We tweeted earlier this week about some changes afoot at the Horses (formally known as HfS Research) and Phil came back galloping with some comments, which we’re only too happy to relay below.
This answers a few questions indeed. I’ll write up something later.
Firstly, there’s been some changes in Europe:
- Euan Davis (LinkedIn, @euandavis) and Jamie Snowdown (not that one, ironically, this one: LinkedIn) has left the stable, the latter to NelsonHall (he was a part-time contractor at HfS).
- HfS has two full-time European analysts: Sushanshu Saxena in the UK and Brian Robinson (@brobonline) based in Rome.
Other recent staff changes include:
- Tom Ivory (@tivory) has joined from Metastorm and previously Tower Group to lead sales and client services
- Robert McNeill (@robertmcneill) has joined full-time from Saugatuck to lead HfS’ Cloud services research
- Reetika Joshi joined HfS’ Pune, India, office, as Principal Analyst and will be hiring an analyst support team
- Tony Fillippone (@360VendorMgmt) has joined from WellPoint to lead the governance and healthcare sourcing practice
- Stephanne Ebsen (LinkedIn) has joined full-time to lead the administration functions

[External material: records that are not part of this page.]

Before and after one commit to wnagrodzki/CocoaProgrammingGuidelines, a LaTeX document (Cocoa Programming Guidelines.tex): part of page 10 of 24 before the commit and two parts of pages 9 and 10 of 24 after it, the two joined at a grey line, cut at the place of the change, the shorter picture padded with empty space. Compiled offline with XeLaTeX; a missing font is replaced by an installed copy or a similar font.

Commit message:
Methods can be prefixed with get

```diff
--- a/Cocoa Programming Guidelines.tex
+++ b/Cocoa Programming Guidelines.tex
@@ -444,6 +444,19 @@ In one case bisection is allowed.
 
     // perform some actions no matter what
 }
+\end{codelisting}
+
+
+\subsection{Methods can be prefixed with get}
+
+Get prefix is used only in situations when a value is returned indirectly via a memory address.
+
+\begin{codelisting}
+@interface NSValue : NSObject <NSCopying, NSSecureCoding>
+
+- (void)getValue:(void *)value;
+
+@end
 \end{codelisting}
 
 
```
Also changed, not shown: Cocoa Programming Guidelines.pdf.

In total, HfS has 15 analysts, covering IT outsourcing and Business Process Outsourcing trends globally, and this includes Europe-specific, in addition to Asia/Pac specific reports and market coverage, in addition to the US and Latin America. HfS is actively recruiting additional analysts into our US and India operations. HfS has two fulltime staff in Europe at present – Brian Robinson and Sudhanshu Saxena. We are welcoming resumes for candidates interested in sales, analyst positions and consulting functions.
They see their difference being to cover shared services and operations issues, i.e. selling outside the IT function to business function heads, such as CFOs, CPOs, COOs and HR heads. If true, they would be leading the pack of analysts who talk tirelessly that IT needs to align with business but not cover business issues.

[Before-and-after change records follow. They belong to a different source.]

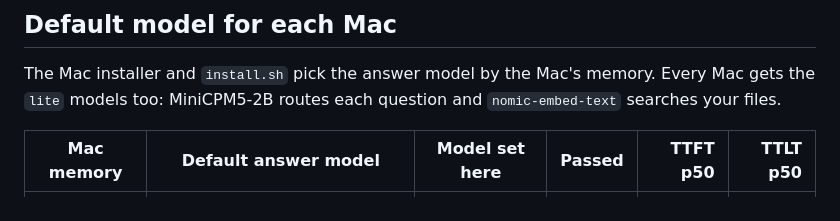
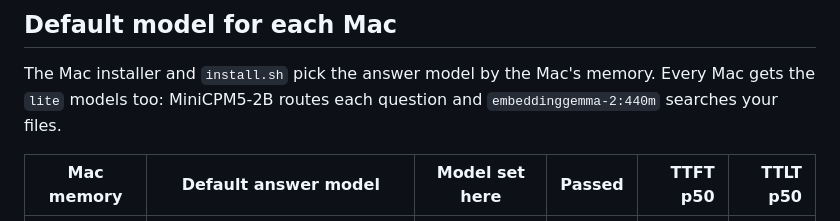
Before and after one commit to aarora79/meru, a Markdown page: docs/benchmarks/results.md, the part around the change. Drawn GitHub-style.

Commit message:
Name the new embedding model on the benchmark page

```diff
--- a/docs/benchmarks/results.md
+++ b/docs/benchmarks/results.md
@@ -10,7 +10,7 @@ Generated by `meru check report` on 28 September 2026.
 ## Default model for each Mac
 
 The Mac installer and `install.sh` pick the answer model by the Mac's memory. Every Mac gets the
-`lite` models too: MiniCPM5-2B routes each question and `nomic-embed-text` searches your files.
+`lite` models too: MiniCPM5-2B routes each question and `embeddinggemma-2:440m` searches your files.
 
 | Mac memory | Default answer model | Model set here | Passed | TTFT p50 | TTLT p50 |
 | --- | --- | --- | ---: | ---: | ---: |
```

In terms of business model, they use extensively social media tools and claim to have 57,500 opt-in subscribers to our research site and blog, to push research out to the public. The idea is to offer 50% as freemium and sell the rest as premium, to vendors and users with the latter making up for more than half of the revenues.
Bottom line: although staff turnover is always destabilising for vendors, HfS assures us business is good. We take this as a proof you can sell subscriptions via SocMed, not a revolutionary model but maybe one that can scale?
What’s your opinion? How do you use HfS?